  • Journal Indexes: Science Citation Index Expanded (SCI-EXPANDED), Social Sciences Citation Index (SSCI), Scopus
  • Page Numbers: pp.433-444
  • Keywords: asset pricing, variance bounds, dividend discount model, market efficiency, excess volatility, VARIANCE BOUNDS TESTS, FINANCIAL-MARKETS, ASSET PRICES, VARIABILITY, RATIONALITY, EFFICIENCY, VALUATION, BEHAVIOR, RETURNS, ECONOMY
  • TED University Affiliated: No

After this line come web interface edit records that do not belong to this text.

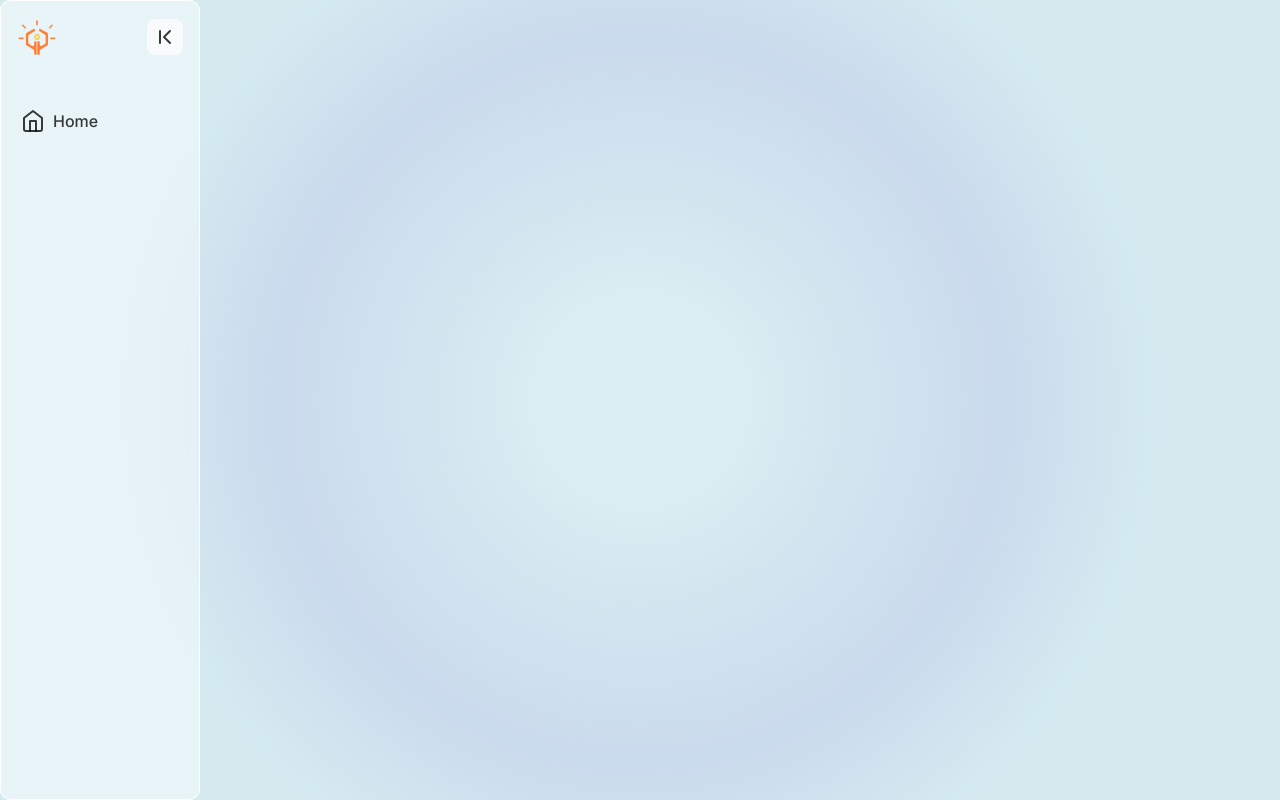
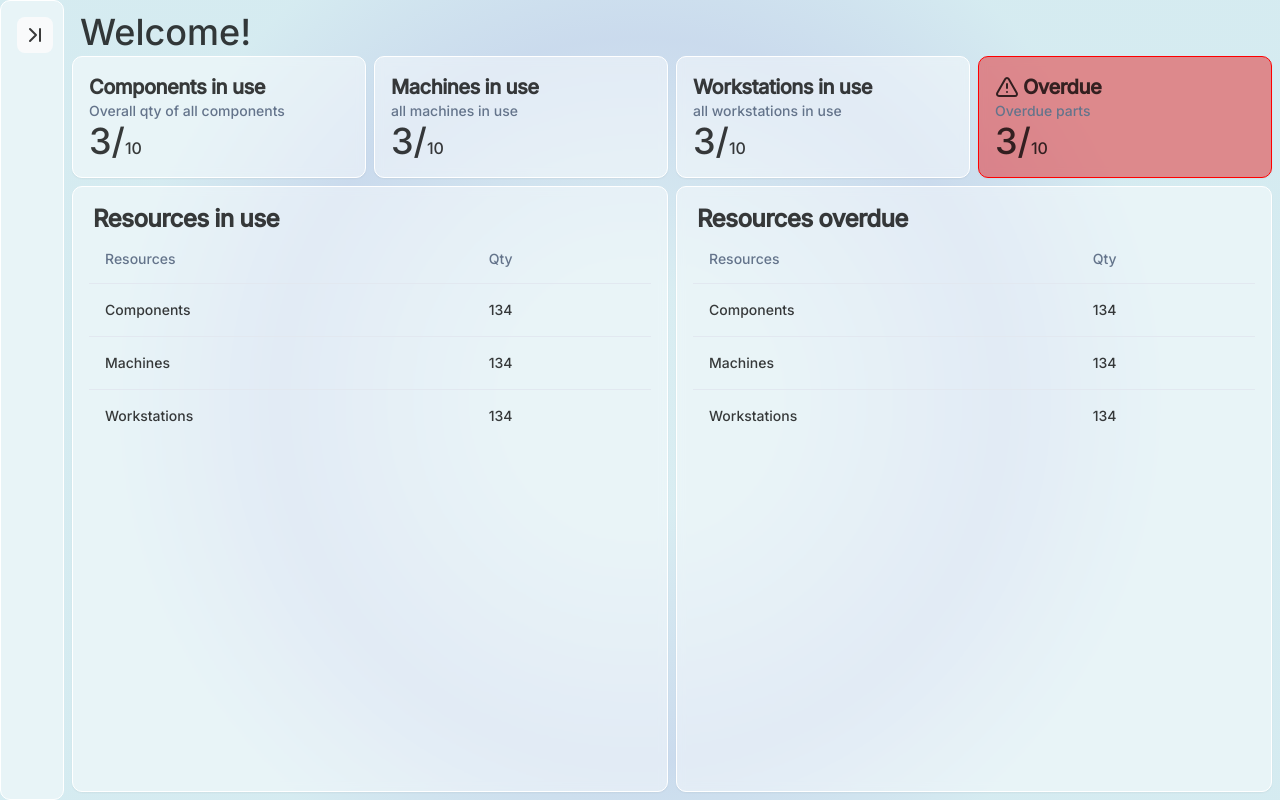
Before and after one commit to plusk-dev/tinkeringlab, a React (Vite) app in the folder frontend/: page /admin/dashboard in a window 1280 px wide. Built offline with nearby package versions, Linux system fonts and the light colour scheme.

Commit message:
admin dashboard initiated

```diff
--- a/frontend/src/App.css
+++ b/frontend/src/App.css
@@ -24,7 +24,14 @@ body {
     border-radius: 10px;
     border: 1px solid rgb(255, 255, 255);
 }
-
+.danger {
+    background: rgba(230,19,19, 0.45);
+    /* box-shadow: 0 8px 32px 0 rgba( 31, 38, 135, 0.37 ); */
+    backdrop-filter: blur(4px);
+    -webkit-backdrop-filter: blur(4px);
+    border-radius: 10px;
+    border: 1px solid rgb(255, 0, 0);
+}
 .navbar {
     /* background: rgba( 255, 255, 255, 0.45 ); */
     background-color: transparent;
--- a/frontend/src/Dashboards/adminDash.tsx
+++ b/frontend/src/Dashboards/adminDash.tsx
@@ -1,18 +1,115 @@
 import React from "react"
 import Sidebar from "@/components/ui/Sidebar"
-import {
-  NavigationMenu,
-  NavigationMenuItem,
-  NavigationMenuList,
-} from "@/components/ui/navigation-menu";
+import { Card, CardDescription, CardTitle } from "@/components/ui/card"
+import { useState, useEffect } from "react";
+import { AlertTriangle } from "lucide-react";
+import { Table, TableRow, TableHeader, TableHead, TableBody, TableCell } from "@/components/ui/table";
 
 export default function AdminDashboard() {
+
+  const [isSmall, setisSmall] = useState(false);
+  window.addEventListener("resize", (_) => {
+    setisSmall(window.innerWidth <= 1000);
+  })
+  useEffect(() => {
+    setisSmall(window.innerWidth <= 1000);
+  }, [])
+
   return (
     <>
-        <Sidebar/>
-        <div>
+      <div className={`hover:rounded-lg ${isSmall ? "" : "flex"}`}>
+        <Sidebar />
+        <div className="flex flex-col w-screen ps-1 pe-1">
+          <h1 className="pl-3 pt-3 text-4xl font-medium">Welcome!</h1>
+          <div className={`${isSmall ? "flex flex-col" : "flex"}`}>
+            <Card className="flex-1 m-1 info-card p-4">
+              <CardTitle className="text-xl">Components in use</CardTitle>
+              <CardDescription>Overall qty of all components</CardDescription>
+              <span className="text-4xl">3/</span><span>10</span>
+            </Card>
+            <Card className="flex-1 m-1 info-card p-4">
+              <CardTitle className="text-xl">Machines in use</CardTitle>
+              <CardDescription>all machines in use</CardDescription>
+              <span className="text-4xl">3/</span><span>10</span>
+            </Card>
+            <Card className="flex-1 m-1 info-card p-4">
+              <CardTitle className="text-xl">Workstations in use</CardTitle>
+              <CardDescription>all workstations in use</CardDescription>
+              <span className="text-4xl">3/</span><span>10</span>
+            </Card>
+            <Card className="flex-1 m-1  danger p-4">
+              <CardTitle className="text-xl flex items-center gap-1">
+                <AlertTriangle />
+                Overdue
+              </CardTitle>
+              <CardDescription>Overdue parts</CardDescription>
+              <span className="text-4xl">3/</span><span>10</span>
+            </Card>
+          </div>
 
+          <div className={isSmall ? "hidden" : "flex h-full mb-3"}>
+            <Card className="min-h-full info-card m-1 flex-1 p-4">
+              <CardTitle className="p-1">
+                Resources in use
+              </CardTitle>
+              <div className={isSmall ? "hidden" : "h-4/5 overflow-y-scroll"}>
+                <Table>
+                  <TableHeader>
+                    <TableRow>
+                      <TableHead>Resources</TableHead>
+                      <TableHead>Qty</TableHead>
+                    </TableRow>
+                  </TableHeader>
+                  <TableBody>
+                    <TableRow>
+                      <TableCell>Components</TableCell>
+                      <TableCell>134</TableCell>
+                    </TableRow>
+                    <TableRow>
+                      <TableCell>Machines</TableCell>
+                      <TableCell>134</TableCell>
+                    </TableRow>
+                    <TableRow>
+                      <TableCell>Workstations</TableCell>
+                      <TableCell>134</TableCell>
+                    </TableRow>
+                  </TableBody>
+                </Table>
+              </div>
+            </Card>
+            <Card className="min-h-full info-card m-1 flex-1 p-4">
+              <CardTitle className="p-1">
+                Resources overdue
+              </CardTitle>
+              <div className={isSmall ? "hidden" : "h-4/5 overflow-y-scroll"}>
+                <Table>
+                  <TableHeader>
+                    <TableRow>
+                      <TableHead>Resources</TableHead>
+                      <TableHead>Qty</TableHead>
+                    </TableRow>
+                  </TableHeader>
+                  <TableBody>
+                    <TableRow>
+                      <TableCell>Components</TableCell>
+                      <TableCell>134</TableCell>
+                    </TableRow>
+                    <TableRow>
+                      <TableCell>Machines</TableCell>
+                      <TableCell>134</TableCell>
+                    </TableRow>
+                    <TableRow>
+                      <TableCell>Workstations</TableCell>
+                      <TableCell>134</TableCell>
+                    </TableRow>
+                  </TableBody>
+                </Table>
+              </div>
+            </Card>
+          </div>
         </div>
+      </div>
+
     </>
 
   )
--- a/frontend/src/components/ui/Navbar.tsx
+++ b/frontend/src/components/ui/Navbar.tsx
@@ -23,7 +23,7 @@ export default function Navbar() {
 				</Link>
 				<Button variant="ghost" className={!isSmall ? "hidden" : ""} onClick={() => setHidden(!hidden)}><GiHamburgerMenu /></Button>
 			</div>
-			<div className={isSmall ? "flex-col flex" + (!hidden ? "hidden" : "") : "flex items-center justify-end"}>
+			<div className={`${isSmall ? "flex flex-col" + (hidden? " hidden":""): "flex items-center justify-end"}`}>
 				<Link to="/login" className="p-3 hover:bg-zinc-300 hover:rounded-lg">My Bookings</Link>
 				<Link to="/dashboard/machine" className="p-3 hover:bg-zinc-300 hover:rounded-lg">Book a machine</Link>
 				<Link to="/dashboard/booking" className="p-3 hover:bg-zinc-300 hover:rounded-lg">Issue a component</Link>
--- a/frontend/src/components/ui/Sidebar.tsx
+++ b/frontend/src/components/ui/Sidebar.tsx
@@ -1,14 +1,18 @@
-import { ChevronFirst, ChevronLast } from "lucide-react"
+import { Bolt, ChevronFirst, ChevronLast, Dumbbell } from "lucide-react"
 import React, { useState,useEffect } from "react"
 import mainLogo from "./tinker.png"
 import { NavigationMenu, NavigationMenuItem } from "@radix-ui/react-navigation-menu";
 import { Link } from "react-router-dom";
 import { Home } from "lucide-react";
+import { Cog } from "lucide-react";
+import { Button } from "./button";
+import { GiHamburgerMenu } from "react-icons/gi";
 
 export default function Sidebar(){
-  const [expanded, setExpanded] = useState(true);
+  const [expanded, setExpanded] = useState(false);
+  const [hidden,setHidden]=useState(true);
+  const [isSmall, setisSmall] = useState(false);
 
-  const [isSmall, setisSmall] = useState(false);
 	window.addEventListener("resize", (_) => {
 		setisSmall(window.innerWidth <= 1000);
 	})
@@ -47,6 +51,21 @@ export default function Sidebar(){
               <span>Home</span>
             </Link>
 
+            <Link to="/admin/dashboard/machine" className="p-3 flex gap-2 hover:bg-zinc-300 hover:rounded-lg">
+                <Cog className="ml-2"/>
+                <span>Machine</span>
+            </Link>
+
+            <Link to="/admin/dashboard/workstation" className="p-3 flex gap-2 hover:bg-zinc-300 hover:rounded-lg">
+                <Dumbbell className="ml-2"/>
+                <span>Workstation</span>
+            </Link>
+
+            <Link to="/admin/dashboard/component" className="p-3 flex gap-2 hover:bg-zinc-300 hover:rounded-lg">
+                <Bolt className="ml-2"/>
+                <span>Component</span>
+            </Link>
+
           </NavigationMenuItem>
         </NavigationMenu>
       </aside>
@@ -54,8 +73,22 @@ export default function Sidebar(){
   }
   else{
     return <>
-      hello
-    </>
+		<div className={"flex flex-col gap-3 border-b-2  border-zinc-400 content-normal bg-zinc-200 navbar justify-between" }>
+			<div className={"flex justify-between"}>
+				<Link to="/dashboard" className="p-3 hover:rounded-lg flex">
+					<img className="w-[45px] h-[45px]" src={mainLogo}></img>
+					<h3 className="flex items-center px-1 font-bold">TINKERERS' LAB</h3>
+				</Link>
+				<Button variant="ghost" className={!isSmall ? "hidden" : ""} onClick={() => setHidden(!hidden)}><GiHamburgerMenu /></Button>
+			</div>
+			<div className={`${"flex flex-col" + (hidden? " hidden":"")}`}>
+        <Link to="/admin/dashboard"  className="p-3 flex gap-2 hover:bg-zinc-300 hover:rounded-lg"><span>Home</span></Link>
+        <Link to="/admin/dashboard/machine" className="p-3 flex gap-2 hover:bg-zinc-300 hover:rounded-lg"> <span>Machine</span></Link>
+        <Link to="/admin/dashboard/workstation" className="p-3 flex gap-2 hover:bg-zinc-300 hover:rounded-lg"><span>Workstation</span></Link>
+        <Link to="/admin/dashboard/component" className="p-3 flex gap-2 hover:bg-zinc-300 hover:rounded-lg"> <span>Component</span></Link>
+			</div>
+		</div>
+	</>
   }
 
 
--- a/frontend/src/requests/componentreq.tsx
+++ b/frontend/src/requests/componentreq.tsx
@@ -1,7 +1,10 @@
+import Sidebar from "@/components/ui/Sidebar"
 import React from "react"
+
 export default function Reqcomp(){
   return(
     <>
+      <Sidebar/>
     </>
   )
 }
--- a/frontend/src/requests/machinereq.tsx
+++ b/frontend/src/requests/machinereq.tsx
@@ -1,6 +1,8 @@
+import Sidebar from "@/components/ui/Sidebar";
 import React from "react";
 
 export default function ReqMach(){
   return <>
+    <Sidebar/>
   </>
 }
--- a/frontend/src/requests/workstationreq.tsx
+++ b/frontend/src/requests/workstationreq.tsx
@@ -1,5 +1,7 @@
+import Sidebar from "@/components/ui/Sidebar";
 import React from "react";
 export default function WorkMech(){
   return <>
+    <Sidebar/>
   </>
 }
```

This study investigates excess stock price volatility using the variance bound framework of LeRoy and Porter [The present-value relation: tests based on implied variance bounds, Econometrica 49 (1981) 555-574] and of Shiller [Do stock prices move too much to be justified by subsequent changes in dividends'? Am. Econ. Rev. 71 (1981) 421-436.]. The conditional variance bound relationship is examined using cross-sectional data simulated from the general equilibrium asset pricing model of Brock [Asset prices in a production economy. in: J.J. McCall (Ed.). The Economics of Information and Uncertainty. University of Chicago Press, Chicago (for N.B.E.R.). 1982]. Results show that the conditional variance bounds hold, hence, our hypothesis of the validity of the dividend discount model cannot be rejected. Moreover, in Our setting, markets are efficient and stock prices are neither affected by herd psychology nor by the outcome of noise trading by naive investors; thus, we are able to control for market efficiency. Consequently, we show that one cannot infer any conclusions about market efficiency from the unconditional variance bounds tests. (c) 2006 Elsevier B.V. All rights reserved.